Cohorts are small groups of students allowed to come to campus for in-person instruction, often as an intervention solution for students who have trouble with distance learning.
“We wanted to highlight how we have been rolling since October,” said Janet Matos, principal at KCHS. “King City is leading in many areas.”
While district counterpart Greenfield High School has a small number of cohorts, and many schools throughout the state either have small numbers or no cohorts, KCHS had 134 students in 15 active cohorts at the time of the Feb. 22 tour.
The school has plans to expand by another two cohorts and bring the total number of students up to 150 by early March.
The campus, however, is limited to 25% capacity on cohort numbers.
Matos said the campus began with groups of seven or eight students to see how teachers, students and parents reacted and in order to find out what would work safely.
According to officials, the school is regularly checking grade performance to see which students are on track for graduation and which are falling behind, at which point intervention strategies take place.
For those students determined not to be doing well because of obstacles relating to distance learning, they are asked if they would like to join the cohort program.
“Cohorts are voluntary participation,” Matos said.
Returning to a classroom with an in-person teacher means obstacles can be bypassed, whether they are related to online access or home issues.
“We lower some of those barriers they’re struggling with at home,” said Michael Gray, assistant principal at KCHS.
Not all of the cohort instructors are tenured teachers, as explained in a presentation before the tour. There is one long-term substitute, one migrant education instructor and three para-educators, one of which was a prior KCHS valedictorian and current UCLA student.
“From my conversations, it’s been very beneficial for our students and they’re appreciative of it,” Gray said. “Some of them didn’t realize how much they miss school. They didn’t care to be here, but when they were on distance learning, they really missed it.”
Because of the risk of Covid-19, if someone is found to be sick, a cohort can be shut down to allow for quarantine time.
Officials said cohorts at KCHS have had to be shut down for potential virus infections. When those happen, students are given time to make up their work because of the delay in schedule and to make sure they get support on campus rather than trying to work from home.
During the tour, district officials and board members got to see small groups of students in different classrooms with a teacher present. In some classrooms, students worked on laptops while the in-person teacher presented through computer camera to off-site students in a hybrid lesson format.

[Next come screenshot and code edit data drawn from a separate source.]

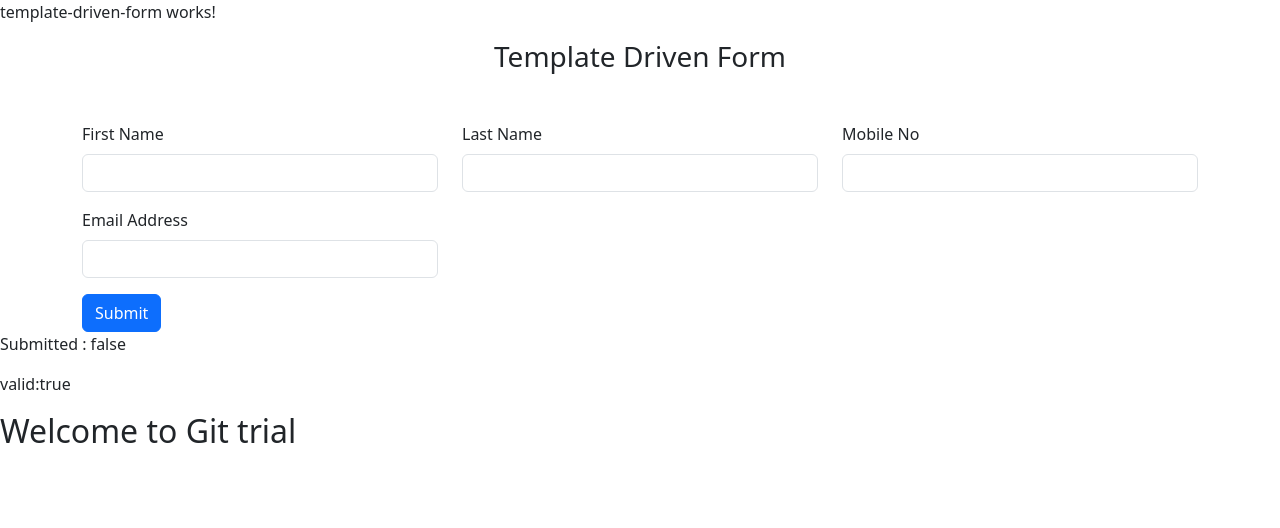
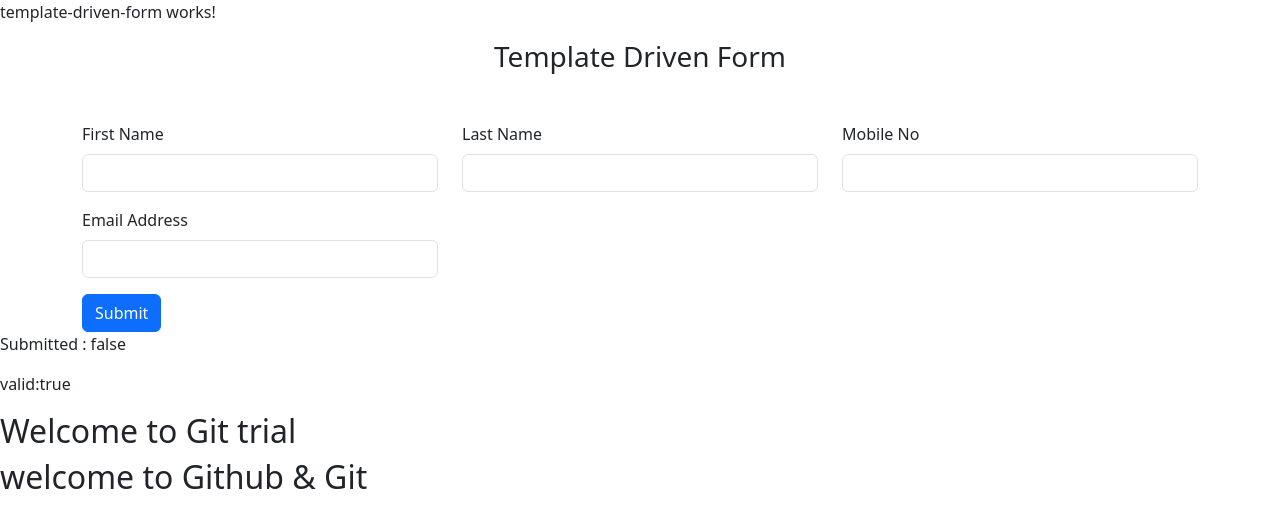
Before and after one commit to dipalihbadgujar/angular-demo, an Angular app: page / in a window 1280 px wide. Shown: the top 528 px of the page. Built offline with nearby package versions, Linux system fonts and the light colour scheme.

Commit message:
new message added

```diff
--- a/src/app/app.component.html
+++ b/src/app/app.component.html
@@ -15,3 +15,5 @@
 <!-- <h1>Welcome to Angular</h1>
  <p>Lorem, ipsum dolor sit amet consectetur adipisicing elit. Facere pariatur accusamus harum molestias cum quasi qui illo iusto, perspiciatis optio labore doloribus sapiente iste voluptas amet numquam a, officia dignissimos.</p>
  <h3>my new angular pages</h3>  -->
+
+ <h2>{{message}}</h2>
--- a/src/app/app.component.ts
+++ b/src/app/app.component.ts
@@ -6,5 +6,7 @@ import { Component } from '@angular/core';
   styleUrls: ['./app.component.css']
 })
 export class AppComponent {
-  title = 'my-app';
+  title = 'my-curd-app';
+
+  message:string="welcome to Github & Git"
 }
```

The overall campus was quiet, without the bustling activity of a full campus, but officials commented on how the cohort rooms were a source of activity, and kept the campus from having an abandoned feel.